··· PROVIDED DATA ···
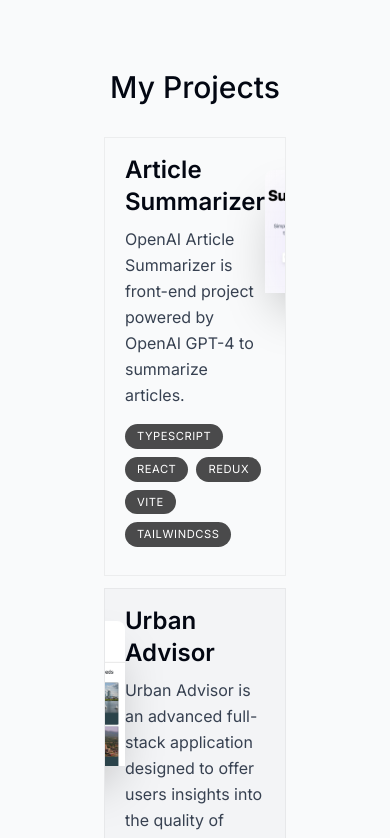
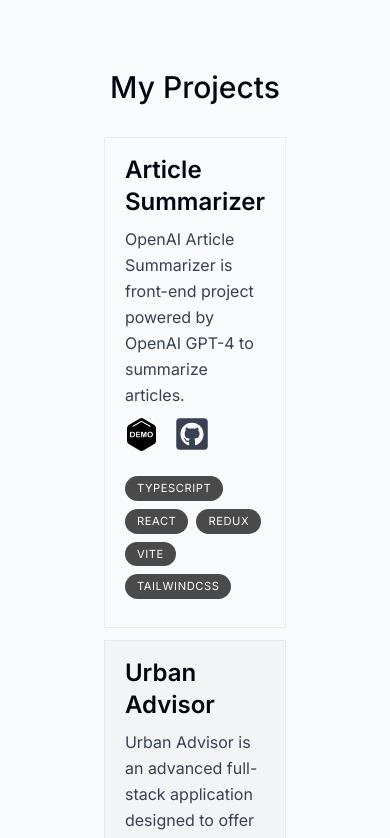
Before and after one commit to i-am-xu-wang/personal-portfolio, a Next.js app: page / in a window 390 px wide. Shown: the part 2780-3618 px from the top of the page. Built offline with nearby package versions, Linux system fonts and the light colour scheme.

Commit message:
feat: add demo and code cta for each project

```diff
--- a/src/components/projects.tsx
+++ b/src/components/projects.tsx
@@ -2,6 +2,9 @@ import React from "react";
 import SectionHeading from "./sectionHeading";
 import { projectsConfig } from "../lib/data";
 import Image from "next/image";
+import { FaGithubSquare } from "react-icons/fa";
+import demo from "../assets/icon-demo.png";
+import Link from "next/link";
 
 export default function projects() {
   return (
@@ -20,11 +23,18 @@ export default function projects() {
 
 type ProjectProps = (typeof projectsConfig)[0];
 
-function Project({ title, description, image, skills }: ProjectProps) {
+function Project({
+  title,
+  description,
+  image,
+  skills,
+  demoUrl,
+  codeUrl,
+}: ProjectProps) {
   return (
     <section
       className="group last:bg-gray-100 max-w-[42rem] border border-black/5 overflow-hidden sm:pr-8
-    relative sm:h-[20rem] mb-3 sm:mb-8 last:mb-0 hover:bg-gray-200 transition sm:group-even:pl-8
+      relative mb-3 sm:mb-8 last:mb-0 hover:bg-gray-200 transition sm:group-even:pl-8
     dark:text-white dark:bg-white/10 dark:hover:bg-white/20"
     >
       <div className="pt-4 pb-7 px-5 sm:pl-10 sm:pr-2 sm:pt-10 sm:max-w-[50%] flex h-full flex-col sm:group-even:ml-[18rem]">
@@ -32,7 +42,25 @@ function Project({ title, description, image, skills }: ProjectProps) {
         <p className="mt-2 leading-relaxed text-gray-700 dark:text-white/70">
           {description}
         </p>
-
+        <div className="flex py-2 justify-start">
+          <a
+            className="mr-4 text-gray-700 hover:text-gray-950 flex items-center gap-2 hover:scale-[1.01] active:scale-105 transition cursor-pointer borderBlack dark:bg-white/10 dark:text-white/60"
+            href={demoUrl}
+            target="_blank"
+            rel="noopener noreferrer"
+          >
+            <Image src={demo} alt="resume-icon" width="33" height="33" />
+          </a>
+          <a
+            className=" text-gray-700 flex items-center gap-2 text-[1.35rem] hover:scale-[1.01] hover:text-gray-950 active:scale-105 transition cursor-pointer borderBlack
+            dark:bg-white/10 dark:text-white/60"
+            href={codeUrl}
+            target="_blank"
+            rel="noopener noreferrer"
+          >
+            <FaGithubSquare size="2.25rem" />
+          </a>
+        </div>
         <ul className="flex flex-wrap mt-4 gap-2 sm:mt-auto">
           {skills.map((skill, index) => (
             <li
@@ -44,12 +72,24 @@ function Project({ title, description, image, skills }: ProjectProps) {
           ))}
         </ul>
       </div>
-      <Image
-        src={image}
-        alt={title}
-        quality={95}
-        className="absolute top-8 -right-40 w-[26.25rem] rounded-t-lg shadow-2xl group-even:right-[initial] group-even:-left-40"
-      />
+      <Link href={demoUrl}>
+        <Image
+          src={image}
+          alt={title}
+          quality={95}
+          className="absolute hidden sm:block top-8 -right-40 w-[28.25rem] rounded-t-lg shadow-2xl
+            transition
+            group-even:right-[initial] group-even:-left-40
+            group-hover:scale-[1.04]
+            group-hover:-translate-x-3
+            group-hover:translate-y-3
+            group-hover:-rotate-2
+
+            group-even:group-hover:translate-x-3
+            group-even:group-hover:translate-y-3
+            group-even:group-hover:rotate-2"
+        />
+      </Link>
     </section>
   );
 }
--- a/src/lib/data.ts
+++ b/src/lib/data.ts
@@ -41,6 +41,8 @@ export const projectsConfig = [
       "OpenAI Article Summarizer is front-end project powered by OpenAI GPT-4 to summarize articles. ",
     image: summarizer,
     skills: ["Typescript", "React", "Redux", "Vite", "TailwindCSS"],
+    demoUrl: "https://superlative-fudge-8d14e1.netlify.app",
+    codeUrl: "https://github.com/i-am-xu-wang/ai_summarizer",
   },
   {
     title: "Urban Advisor",
@@ -48,5 +50,7 @@ export const projectsConfig = [
       "Urban Advisor is an advanced full-stack application designed to offer users insights into the quality of living in various areas, tailored to their specific household needs.",
     image: urbanAdvisor,
     skills: ["Django", "Python", "JQuery", "Ajax", "Chart.js", "SQLite"],
+    demoUrl: "https://urban-advisor.herokuapp.com",
+    codeUrl: "https://github.com/i-am-xu-wang/urban_advisor",
   },
 ];
```
Also changed, not shown: src/assets/icon-demo.png (added).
···
* _TASK_: All that is needed is the data above, repeated exactly, without the pictures.

* _EXERCISE SOLUTION_:
Before and after one commit to i-am-xu-wang/personal-portfolio, a Next.js app: page / in a window 390 px wide. Shown: the part 2780-3618 px from the top of the page. Built offline with nearby package versions, Linux system fonts and the light colour scheme.

Commit message:
feat: add demo and code cta for each project

```diff
--- a/src/components/projects.tsx
+++ b/src/components/projects.tsx
@@ -2,6 +2,9 @@ import React from "react";
 import SectionHeading from "./sectionHeading";
 import { projectsConfig } from "../lib/data";
 import Image from "next/image";
+import { FaGithubSquare } from "react-icons/fa";
+import demo from "../assets/icon-demo.png";
+import Link from "next/link";
 
 export default function projects() {
   return (
@@ -20,11 +23,18 @@ export default function projects() {
 
 type ProjectProps = (typeof projectsConfig)[0];
 
-function Project({ title, description, image, skills }: ProjectProps) {
+function Project({
+  title,
+  description,
+  image,
+  skills,
+  demoUrl,
+  codeUrl,
+}: ProjectProps) {
   return (
     <section
       className="group last:bg-gray-100 max-w-[42rem] border border-black/5 overflow-hidden sm:pr-8
-    relative sm:h-[20rem] mb-3 sm:mb-8 last:mb-0 hover:bg-gray-200 transition sm:group-even:pl-8
+      relative mb-3 sm:mb-8 last:mb-0 hover:bg-gray-200 transition sm:group-even:pl-8
     dark:text-white dark:bg-white/10 dark:hover:bg-white/20"
     >
       <div className="pt-4 pb-7 px-5 sm:pl-10 sm:pr-2 sm:pt-10 sm:max-w-[50%] flex h-full flex-col sm:group-even:ml-[18rem]">
@@ -32,7 +42,25 @@ function Project({ title, description, image, skills }: ProjectProps) {
         <p className="mt-2 leading-relaxed text-gray-700 dark:text-white/70">
           {description}
         </p>
-
+        <div className="flex py-2 justify-start">
+          <a
+            className="mr-4 text-gray-700 hover:text-gray-950 flex items-center gap-2 hover:scale-[1.01] active:scale-105 transition cursor-pointer borderBlack dark:bg-white/10 dark:text-white/60"
+            href={demoUrl}
+            target="_blank"
+            rel="noopener noreferrer"
+          >
+            <Image src={demo} alt="resume-icon" width="33" height="33" />
+          </a>
+          <a
+            className=" text-gray-700 flex items-center gap-2 text-[1.35rem] hover:scale-[1.01] hover:text-gray-950 active:scale-105 transition cursor-pointer borderBlack
+            dark:bg-white/10 dark:text-white/60"
+            href={codeUrl}
+            target="_blank"
+            rel="noopener noreferrer"
+          >
+            <FaGithubSquare size="2.25rem" />
+          </a>
+        </div>
         <ul className="flex flex-wrap mt-4 gap-2 sm:mt-auto">
           {skills.map((skill, index) => (
             <li
@@ -44,12 +72,24 @@ function Project({ title, description, image, skills }: ProjectProps) {
           ))}
         </ul>
       </div>
-      <Image
-        src={image}
-        alt={title}
-        quality={95}
-        className="absolute top-8 -right-40 w-[26.25rem] rounded-t-lg shadow-2xl group-even:right-[initial] group-even:-left-40"
-      />
+      <Link href={demoUrl}>
+        <Image
+          src={image}
+          alt={title}
+          quality={95}
+          className="absolute hidden sm:block top-8 -right-40 w-[28.25rem] rounded-t-lg shadow-2xl
+            transition
+            group-even:right-[initial] group-even:-left-40
+            group-hover:scale-[1.04]
+            group-hover:-translate-x-3
+            group-hover:translate-y-3
+            group-hover:-rotate-2
+
+            group-even:group-hover:translate-x-3
+            group-even:group-hover:translate-y-3
+            group-even:group-hover:rotate-2"
+        />
+      </Link>
     </section>
   );
 }
--- a/src/lib/data.ts
+++ b/src/lib/data.ts
@@ -41,6 +41,8 @@ export const projectsConfig = [
       "OpenAI Article Summarizer is front-end project powered by OpenAI GPT-4 to summarize articles. ",
     image: summarizer,
     skills: ["Typescript", "React", "Redux", "Vite", "TailwindCSS"],
+    demoUrl: "https://superlative-fudge-8d14e1.netlify.app",
+    codeUrl: "https://github.com/i-am-xu-wang/ai_summarizer",
   },
   {
     title: "Urban Advisor",
@@ -48,5 +50,7 @@ export const projectsConfig = [
       "Urban Advisor is an advanced full-stack application designed to offer users insights into the quality of living in various areas, tailored to their specific household needs.",
     image: urbanAdvisor,
     skills: ["Django", "Python", "JQuery", "Ajax", "Chart.js", "SQLite"],
+    demoUrl: "https://urban-advisor.herokuapp.com",
+    codeUrl: "https://github.com/i-am-xu-wang/urban_advisor",
   },
 ];
```
Also changed, not shown: src/assets/icon-demo.png (added).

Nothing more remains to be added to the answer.